§ Code change snippets:
──────

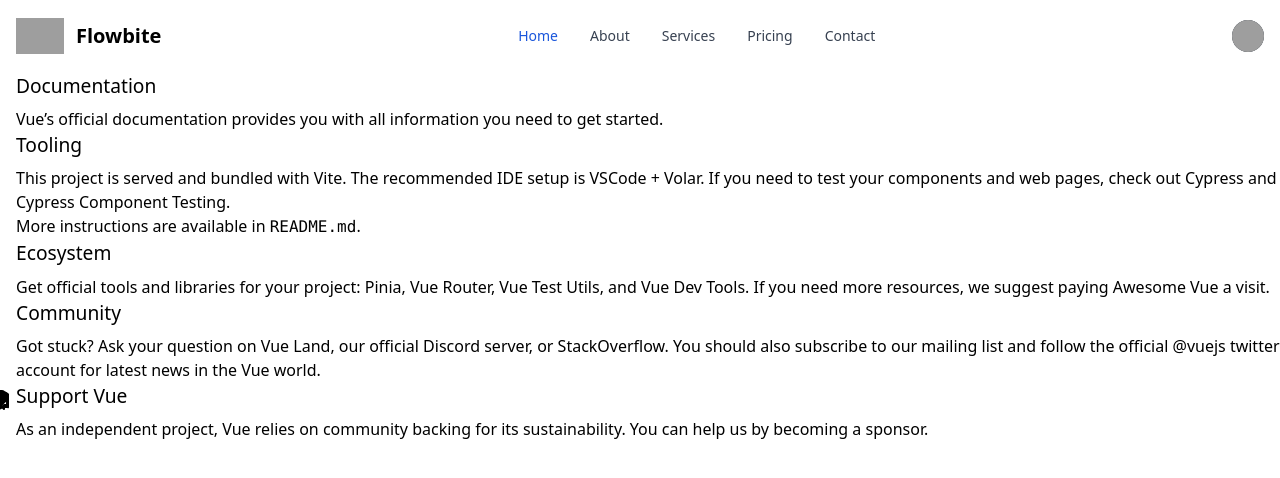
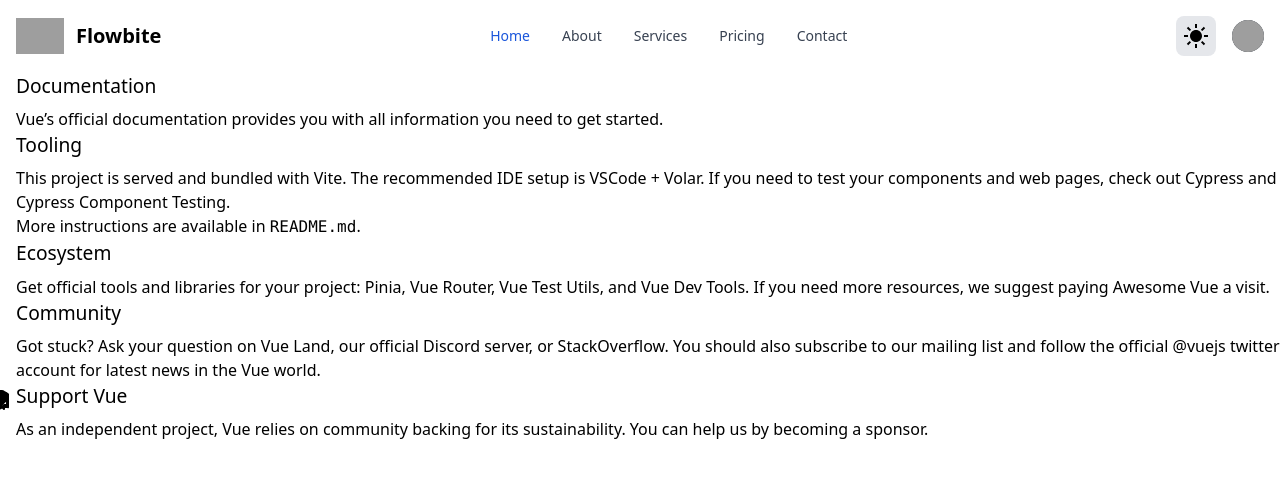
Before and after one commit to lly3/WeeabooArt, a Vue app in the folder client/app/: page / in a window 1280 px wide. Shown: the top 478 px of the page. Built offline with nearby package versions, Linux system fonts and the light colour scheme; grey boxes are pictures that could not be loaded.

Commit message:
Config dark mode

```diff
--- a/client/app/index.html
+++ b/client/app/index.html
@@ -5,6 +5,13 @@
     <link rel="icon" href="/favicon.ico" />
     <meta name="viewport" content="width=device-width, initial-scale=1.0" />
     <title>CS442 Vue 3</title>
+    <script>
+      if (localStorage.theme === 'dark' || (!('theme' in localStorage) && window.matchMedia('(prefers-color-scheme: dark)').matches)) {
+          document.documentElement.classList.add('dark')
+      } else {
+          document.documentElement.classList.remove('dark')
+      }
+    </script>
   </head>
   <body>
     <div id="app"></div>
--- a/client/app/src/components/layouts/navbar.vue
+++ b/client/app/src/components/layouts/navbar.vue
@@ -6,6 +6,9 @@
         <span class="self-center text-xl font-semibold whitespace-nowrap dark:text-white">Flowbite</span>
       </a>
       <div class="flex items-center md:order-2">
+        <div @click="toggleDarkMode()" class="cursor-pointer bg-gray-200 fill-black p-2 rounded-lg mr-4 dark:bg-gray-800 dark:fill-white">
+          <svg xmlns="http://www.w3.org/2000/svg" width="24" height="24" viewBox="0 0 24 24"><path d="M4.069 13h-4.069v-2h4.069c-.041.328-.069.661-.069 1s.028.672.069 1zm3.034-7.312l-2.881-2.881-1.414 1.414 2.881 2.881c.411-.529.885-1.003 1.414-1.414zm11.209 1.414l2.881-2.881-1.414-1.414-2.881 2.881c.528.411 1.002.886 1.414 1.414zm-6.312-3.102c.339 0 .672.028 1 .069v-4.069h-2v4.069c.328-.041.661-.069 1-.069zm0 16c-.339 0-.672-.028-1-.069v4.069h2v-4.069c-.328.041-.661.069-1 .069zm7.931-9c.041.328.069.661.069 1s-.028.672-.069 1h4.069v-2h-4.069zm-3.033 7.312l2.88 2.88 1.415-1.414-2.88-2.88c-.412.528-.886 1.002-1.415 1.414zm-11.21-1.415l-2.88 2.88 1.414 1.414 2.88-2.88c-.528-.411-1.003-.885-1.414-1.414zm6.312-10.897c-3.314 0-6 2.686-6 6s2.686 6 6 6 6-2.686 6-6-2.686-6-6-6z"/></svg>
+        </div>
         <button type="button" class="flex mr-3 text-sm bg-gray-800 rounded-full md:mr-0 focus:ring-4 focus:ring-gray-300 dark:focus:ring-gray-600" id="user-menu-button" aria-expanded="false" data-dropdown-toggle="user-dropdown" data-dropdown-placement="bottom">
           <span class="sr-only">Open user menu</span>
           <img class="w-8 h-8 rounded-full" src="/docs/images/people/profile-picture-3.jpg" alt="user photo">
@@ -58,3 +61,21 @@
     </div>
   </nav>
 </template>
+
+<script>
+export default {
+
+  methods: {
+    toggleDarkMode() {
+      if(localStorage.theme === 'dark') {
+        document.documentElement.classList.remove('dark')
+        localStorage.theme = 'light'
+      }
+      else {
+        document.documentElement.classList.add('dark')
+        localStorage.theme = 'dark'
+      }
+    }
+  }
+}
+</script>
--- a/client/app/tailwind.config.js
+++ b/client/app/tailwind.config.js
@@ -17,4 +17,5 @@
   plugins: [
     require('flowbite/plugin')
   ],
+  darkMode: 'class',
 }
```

──────

§ Work instructions: Now write out the data word for word, skipping every picture in it.

§ Solution for this task:
Before and after one commit to lly3/WeeabooArt, a Vue app in the folder client/app/: page / in a window 1280 px wide. Shown: the top 478 px of the page. Built offline with nearby package versions, Linux system fonts and the light colour scheme; grey boxes are pictures that could not be loaded.

Commit message:
Config dark mode

```diff
--- a/client/app/index.html
+++ b/client/app/index.html
@@ -5,6 +5,13 @@
     <link rel="icon" href="/favicon.ico" />
     <meta name="viewport" content="width=device-width, initial-scale=1.0" />
     <title>CS442 Vue 3</title>
+    <script>
+      if (localStorage.theme === 'dark' || (!('theme' in localStorage) && window.matchMedia('(prefers-color-scheme: dark)').matches)) {
+          document.documentElement.classList.add('dark')
+      } else {
+          document.documentElement.classList.remove('dark')
+      }
+    </script>
   </head>
   <body>
     <div id="app"></div>
--- a/client/app/src/components/layouts/navbar.vue
+++ b/client/app/src/components/layouts/navbar.vue
@@ -6,6 +6,9 @@
         <span class="self-center text-xl font-semibold whitespace-nowrap dark:text-white">Flowbite</span>
       </a>
       <div class="flex items-center md:order-2">
+        <div @click="toggleDarkMode()" class="cursor-pointer bg-gray-200 fill-black p-2 rounded-lg mr-4 dark:bg-gray-800 dark:fill-white">
+          <svg xmlns="http://www.w3.org/2000/svg" width="24" height="24" viewBox="0 0 24 24"><path d="M4.069 13h-4.069v-2h4.069c-.041.328-.069.661-.069 1s.028.672.069 1zm3.034-7.312l-2.881-2.881-1.414 1.414 2.881 2.881c.411-.529.885-1.003 1.414-1.414zm11.209 1.414l2.881-2.881-1.414-1.414-2.881 2.881c.528.411 1.002.886 1.414 1.414zm-6.312-3.102c.339 0 .672.028 1 .069v-4.069h-2v4.069c.328-.041.661-.069 1-.069zm0 16c-.339 0-.672-.028-1-.069v4.069h2v-4.069c-.328.041-.661.069-1 .069zm7.931-9c.041.328.069.661.069 1s-.028.672-.069 1h4.069v-2h-4.069zm-3.033 7.312l2.88 2.88 1.415-1.414-2.88-2.88c-.412.528-.886 1.002-1.415 1.414zm-11.21-1.415l-2.88 2.88 1.414 1.414 2.88-2.88c-.528-.411-1.003-.885-1.414-1.414zm6.312-10.897c-3.314 0-6 2.686-6 6s2.686 6 6 6 6-2.686 6-6-2.686-6-6-6z"/></svg>
+        </div>
         <button type="button" class="flex mr-3 text-sm bg-gray-800 rounded-full md:mr-0 focus:ring-4 focus:ring-gray-300 dark:focus:ring-gray-600" id="user-menu-button" aria-expanded="false" data-dropdown-toggle="user-dropdown" data-dropdown-placement="bottom">
           <span class="sr-only">Open user menu</span>
           <img class="w-8 h-8 rounded-full" src="/docs/images/people/profile-picture-3.jpg" alt="user photo">
@@ -58,3 +61,21 @@
     </div>
   </nav>
 </template>
+
+<script>
+export default {
+
+  methods: {
+    toggleDarkMode() {
+      if(localStorage.theme === 'dark') {
+        document.documentElement.classList.remove('dark')
+        localStorage.theme = 'light'
+      }
+      else {
+        document.documentElement.classList.add('dark')
+        localStorage.theme = 'dark'
+      }
+    }
+  }
+}
+</script>
--- a/client/app/tailwind.config.js
+++ b/client/app/tailwind.config.js
@@ -17,4 +17,5 @@
   plugins: [
     require('flowbite/plugin')
   ],
+  darkMode: 'class',
 }
```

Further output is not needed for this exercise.